In 1992 he auctioned off his Best Supporting Actor Oscar (met with objections from the Academy) and it was sold to an anonymous fan for $60,500. He said that financial security and his wife’s health and well-being was most important to him. He still kept his cherished honorary Oscar.

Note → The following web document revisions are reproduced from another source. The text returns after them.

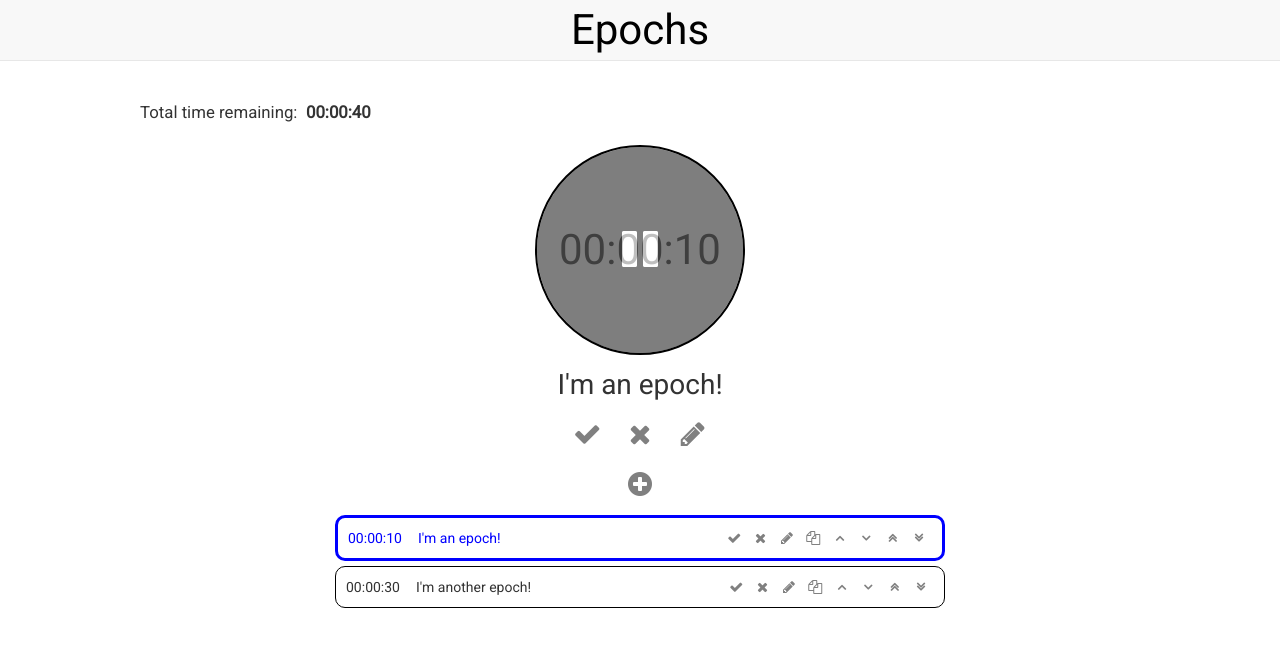
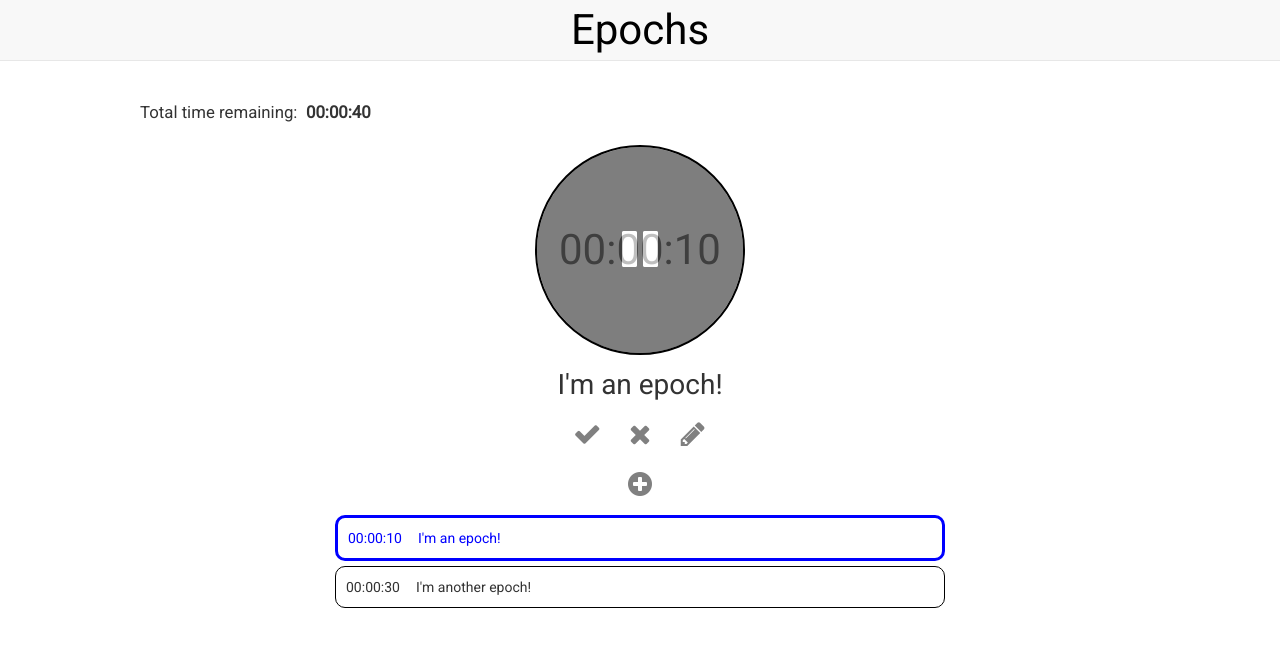
Before and after one commit to czhao39/epochs, a React app: page / in a window 1280 px wide. Shown: the top 646 px of the page. Built offline with nearby package versions, Linux system fonts and the light colour scheme.

Commit message:
make task item control buttons an overlay

```diff
--- a/src/components/FinishedTaskItem.js
+++ b/src/components/FinishedTaskItem.js
@@ -1,22 +1,31 @@
-import React from "react";
+import React, { PureComponent } from "react";
 import PropTypes from "prop-types";
 
 import "../styles/TaskItem.scss";
 
 
-const FinishedTaskItem = ({ index, name, removeFinishedTask }) => {
+class FinishedTaskItem extends PureComponent {
+    render() {
         return (
-        <div className="task-item">
-            <div className="task-item-name">{name}</div>
-            <div className="task-item-buttons">
+            <div
+                className="task-item"
+                onMouseOver={() => this.taskButtons.style.opacity = 1}
+                onMouseOut={() => this.taskButtons.style.opacity = 0}
+            >
+                <div className="task-item-name">{this.props.name}</div>
+                <div
+                    ref={(ref) => this.taskButtons = ref}
+                    className="task-item-buttons"
+                >
                     <i
                         className="cancel-button fa fa-fw fa-close"
-                    onClick={() => removeFinishedTask(index)}
+                        onClick={() => this.props.removeFinishedTask(this.props.index)}
                     />
                 </div>
             </div>
         );
-};
+    }
+}
 
 FinishedTaskItem.propTypes = {
     index: PropTypes.number.isRequired,
--- a/src/components/TaskItem.js
+++ b/src/components/TaskItem.js
@@ -1,52 +1,61 @@
-import React from "react";
+import React, { PureComponent } from "react";
 import PropTypes from "prop-types";
 
 import "../styles/TaskItem.scss";
 import { secsToDuration, durationToString } from "../helpers";
 
 
-const TaskItem = ({ index, name, secsRemaining, setTimeRemaining, moveTask, finishTask, createTask, toggleEditTaskModal }) => {
+class TaskItem extends PureComponent {
+    render() {
         return (
-        <div className={`task-item${index === 0 ? " current" : ""}`}>
-            <div className="task-item-time-remaining">{durationToString(secsToDuration(secsRemaining))}</div>
-            <div className="task-item-name">{name}</div>
-            <div className="task-item-buttons">
+            <div
+                className={`task-item${this.props.index === 0 ? " current" : ""}`}
+                onMouseOver={() => this.taskButtons.style.opacity = 1}
+                onMouseOut={() => this.taskButtons.style.opacity = 0}
+            >
+                <div className="task-item-time-remaining">{durationToString(secsToDuration(this.props.secsRemaining))}</div>
+                <div className="task-item-name">{this.props.name}</div>
+                <div
+                    ref={(ref) => this.taskButtons = ref}
+                    className="task-item-buttons"
+                >
                     <i
                         className="done-button fa fa-fw fa-check"
-                    onClick={() => finishTask(index, true, name)}
+                        onClick={() => this.props.finishTask(this.props.index, true, this.props.name)}
                     />
                     <i
                         className="cancel-button fa fa-fw fa-close"
-                    onClick={() => finishTask(index, false)}
+                        onClick={() => this.props.finishTask(this.props.index, false)}
                     />
                     <i
                         className="edit-button fa fa-fw fa-pencil"
-                    onClick={() => toggleEditTaskModal(true, index)}
+                        onClick={() => this.props.toggleEditTaskModal(true, this.props.index)}
                     />
                     <i
                         className="fa fa-fw fa-copy"
-                    onClick={() => createTask({ name, secsRemaining })}
+                        onClick={() => this.props.createTask({ name: this.props.name, secsRemaining: this.props.secsRemaining })}
                     />
                     <i
                         className="fa fa-fw fa-angle-up"
-                    onClick={() => moveTask(index, index-1)}
+                        onClick={() => this.props.moveTask(this.props.index, this.props.index-1)}
                     />
                     <i
                         className="fa fa-fw fa-angle-down"
-                    onClick={() => moveTask(index, index+1)}
+                        onClick={() => this.props.moveTask(this.props.index, this.props.index+1)}
                     />
                     <i
                         className="fa fa-fw fa-angle-double-up"
-                    onClick={() => moveTask(index, 0)}
+                        onClick={() => this.props.moveTask(this.props.index, 0)}
                     />
                     <i
                         className="fa fa-fw fa-angle-double-down"
-                    onClick={() => moveTask(index, -1)}
+                        onClick={() => this.props.moveTask(this.props.index, -1)}
                     />
                 </div>
             </div>
         );
-};
+    }
+}
 
 TaskItem.propTypes = {
     index: PropTypes.number.isRequired,
--- a/src/styles/TaskItem.scss
+++ b/src/styles/TaskItem.scss
@@ -3,6 +3,8 @@
     border: 1px solid black;
     border-radius: 10px;
     display: flex;
+    position: relative;
+    z-index: 0;
 
     &.current {
         color: blue;
@@ -16,5 +18,10 @@
 }
 
 .task-item-buttons {
-    margin-left: auto;
+    position: absolute;
+    z-index: 1;
+    right: 1rem;
+    background-color: white;
+    opacity: 0;
+    transition: opacity .2s;
 }
```
Lines whose indentation alone changed are shown as unchanged.
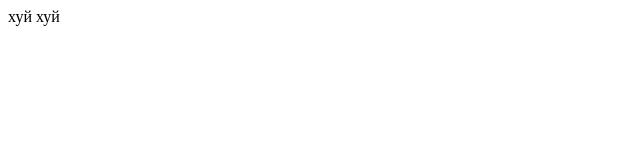
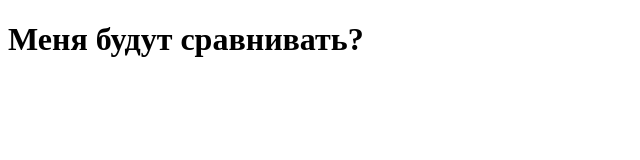
Before and after one commit to pavelkostin/third-project, a plain HTML site: page index.html in a window 1280 px wide. Shown: the whole page, without its empty margins (0-640 px from the left). Drawn offline with Linux system fonts and the light colour scheme.

Commit message:
2 коммит

```diff
--- a/index.html
+++ b/index.html
@@ -5,7 +5,8 @@
     <title>Спартак1</title>
 </head>
 <body>
-хуй
-хуй
+
+    <h1>Меня будут сравнивать?</h1>
+
 </body>
 </html>
```
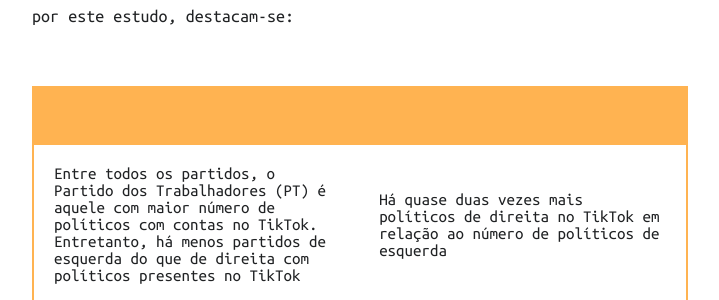
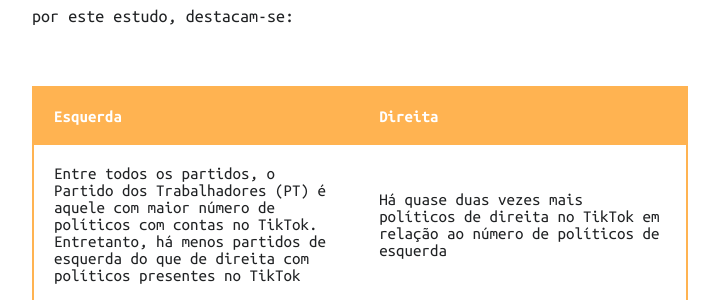
Before and after one commit to coLAB-UFF/ddoslab, a Jekyll site: the page built from _projects/2022-07-01-report-tiktok.md, in a window 1280 px wide and 900 px high, scrolled down 2439 px. Shown: the part 152-452 px from the top of the window, without its empty margins (38-757 px from the left). Built offline with Jekyll 4.4.1, drawn with Linux system fonts in a browser that asks for light colours; nearby versions of some CDN libraries.

Commit message:
Update 2022-07-01-report-tiktok.md

```diff
--- a/_projects/2022-07-01-report-tiktok.md
+++ b/_projects/2022-07-01-report-tiktok.md
@@ -29,7 +29,7 @@
 
 Analisar como direita e esquerda utilizam o TikTok pode elucidar uma série de aspectos relacionados às estratégias de adoção de plataformas digitais por atores políticos. Entre os principais resultados alcançados por este estudo, destacam-se:
 
-|                  |         |
+| Esquerda                 | Direita        |
 |----------------------|---------------|
 | Entre todos os partidos, o Partido dos Trabalhadores (PT) é aquele com maior número de políticos com contas no TikTok. Entretanto, há menos partidos de esquerda do que de direita com políticos presentes no TikTok    | Há quase duas vezes mais políticos de direita no TikTok em relação ao número de políticos de esquerda |
 | Políticos de esquerda tendem a publicar menos no TikTok do que políticos de centro e de direita   | Considerando apenas o Legislativo Federal, os políticos de direita são 57,5%, contra 34,3% de esquerda |
```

Harold Russell died on January 29th, 2002 just after he turned 88. I hope his legacy is remembered many years from now because he was not only an amazing actor; he was a humble, strong, and kindhearted human, most importantly. I wish I could have had the chance to meet him or write to him. I was pretty young when he died and had no idea who he was before his death. I wish I could have thanked him for being so inspirational and I wish I could have just talked to him about life. But this is the closest that I can get to doing that. I’d like to write more about Harold Russell and this movie in the future and I plan on doing so. I’ve said it before and I’ll say it again: This is a movie that I believe everyone should watch at least once. It’s just that powerful. Just be sure to bring a box of tissues to place beside you. You’ll need them.